Prevent a Spoof of an X-Forwarded-For Request with BIG-IP
You can associate a BIG-IP local traffic policy to prevent a spoof of an x-forwarded-for request. This is where bad actors might attempt to thwart security by falsifying the IP address in a header, and pass it through the BIG-IP system.
- We’re using BIG-IP v12 and,
- We already have a Virtual Server configured to manage HTTP traffic with an HTTP profile assigned to it.
Let’s log into a BIG-IP
The first thing we’ll need to do is create a draft policy. On the main menu select Local Traffic>Policies>Policy List and then the Create or + button.
This takes us to the create policy config screen. Type a unique Policy Name like PreventSpoofOfXFF and optionally, add a description. Leave the Strategy at the default of Execute First matching rule. Click Create Policy.
We’re then directed to the draft policy’s General Properties page and here we can create the rules for the policy. In the Rules area, click Create.
We’ll give the rule a unique name like, StopSpoof and the first condition we need to configure is to match all HTTP traffic with the matching strategy. This means we can use the default setting of All Traffic. Then we’ll tell the policy what to do when the All Traffic condition matches. The new action is to Replace the http header named X-forwarded-for with the value of tcl:[IP::client_addr] (to return the client IP address of the connection) at the request time. Click Save.
Also, save the draft.
And then select the box next to the draft policy and click Publish.
We can now associate the published policy with a virtual server that we’re using to manage http traffic. On the main menu click Local Traffic>Virtual Servers>Virtual Server List and click the name of the virtual server you’d like to associate for the policy.

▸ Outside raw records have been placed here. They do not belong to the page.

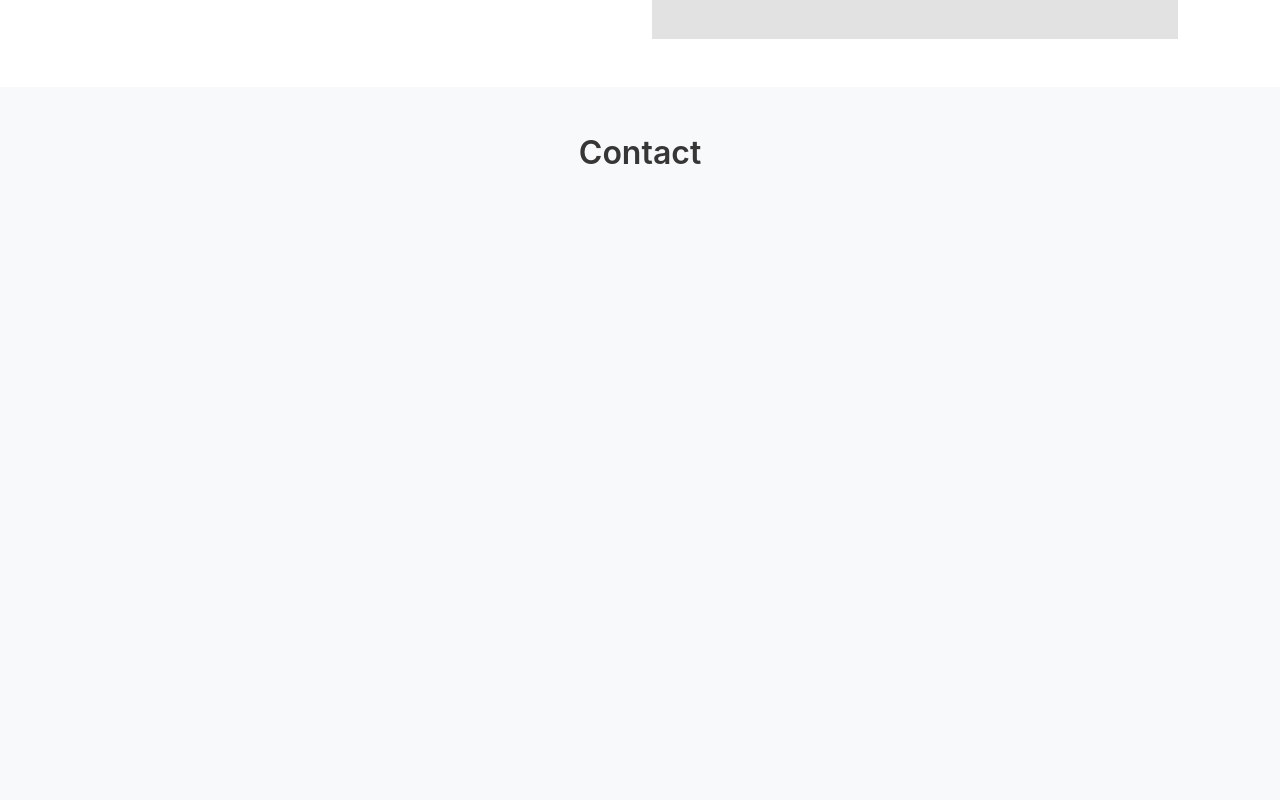
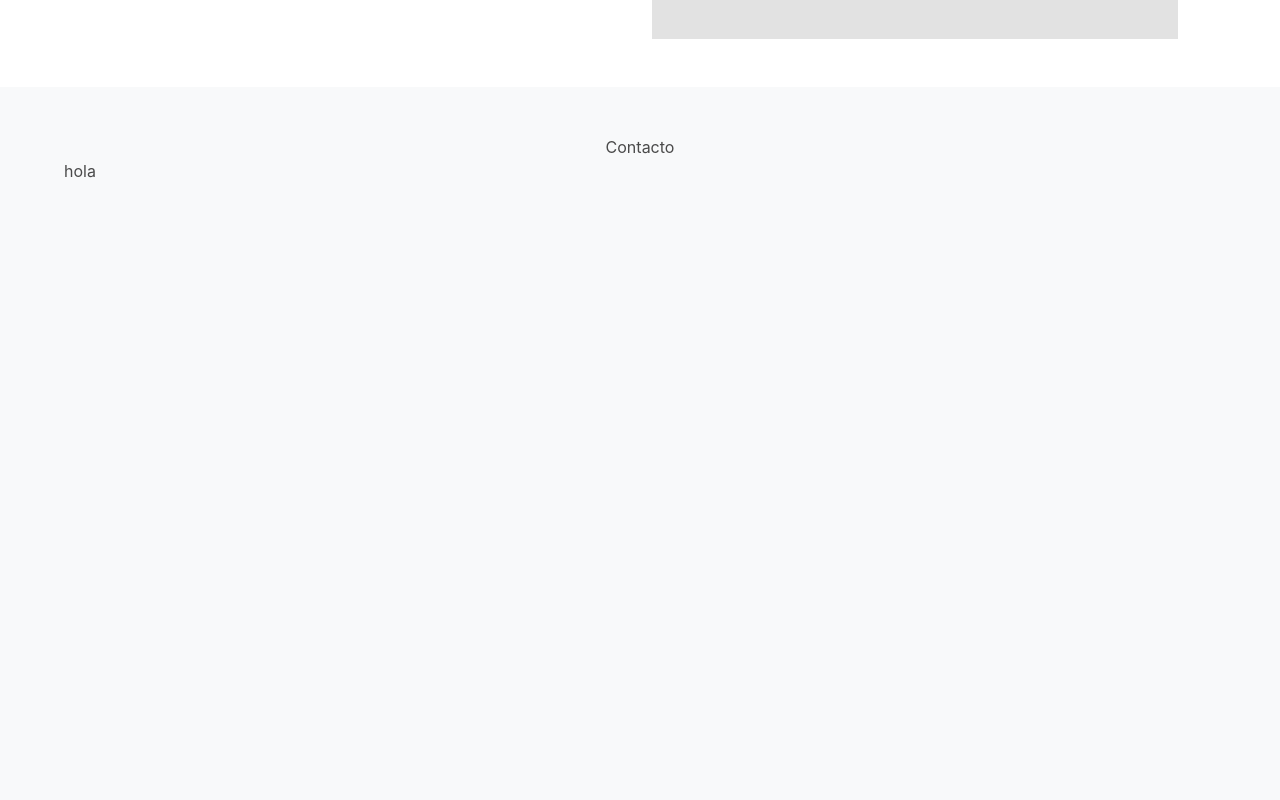
Before and after one commit to progressio-spa/particulasCL, a Vue app: page / in a window 1280 px wide. Shown: the part 7680-8480 px from the top of the page. Built offline with nearby package versions, Linux system fonts and the light colour scheme.

Commit message:
CHG: minor changes in contact view
Signed-off-by: VicenteOrtiz <vicente.ortiz@usach.cl>

```diff
--- a/src/sections/Contact.vue
+++ b/src/sections/Contact.vue
@@ -1,15 +1,46 @@
 <template>
 	<section class="hero is-fullheight">
 	  <div class="hero-body">
-	    <div class="container ">
-	      <p class="title title">
-	        Contact
-	      </p>
-	    </div>
 
-	    <div>
+	  	<div class="title-header">
+	  		Contacto
+	  	</div>
 
-	    </div>
+	  	<div class="container">
+
+	  		<div>
+	  			hola
+	  		</div>
+
+	  		<!-- <div class="clase-formulario">
+	  			<div class="columns">
+
+	  				<div class="column">
+
+	  					<div class="aqui-va-el-cuadrado-corrido">
+
+	  					</div>
+
+	  				</div>
+
+	  				<div class="column">
+
+	  					<div class="aqui-va-el-formulario">
+
+	  					</div>
+
+	  				</div>
+
+	  			</div>
+	  		</div> -->
+
+
+
+	  	</div>
+
+
+
+
 	  </div>
 	</section>
 </template>
@@ -21,6 +52,16 @@
 
 
 <style scoped>
+
+/*.container{
+	padding-top: 10%;
+	padding-left: 5%;
+	padding-right: 5%;
+	height: 600px;
+	width: auto;
+	display: grid;
+	background-color: red;
+}*/
 
 .minibox{
 	padding: 10px 5px 8px 12px;
@@ -36,12 +77,13 @@
 
 .container{
 	height: 600px;
-	width: auto;
+	width: 100%;
 	display: grid;
 }
 
-.mainbox{
-
+.cuadradoql{
+	height: 100%;
+	width: 100%;
 }
 
 </style>
```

On the menu bar click Resources and next to Policies click Manage.
Move PreventSpoofOfXFF to the Enabled list and click Finished.
Now, the virtual server with the PreventSpoofOfXFF local traffic policy will prevent any HTTP traffic that attempts to spoof an x-forwarded-for request.
Congrats! You’ve easily added additional security to your local traffic policy! You can also watch the full video demo thanks to our TechPubs team.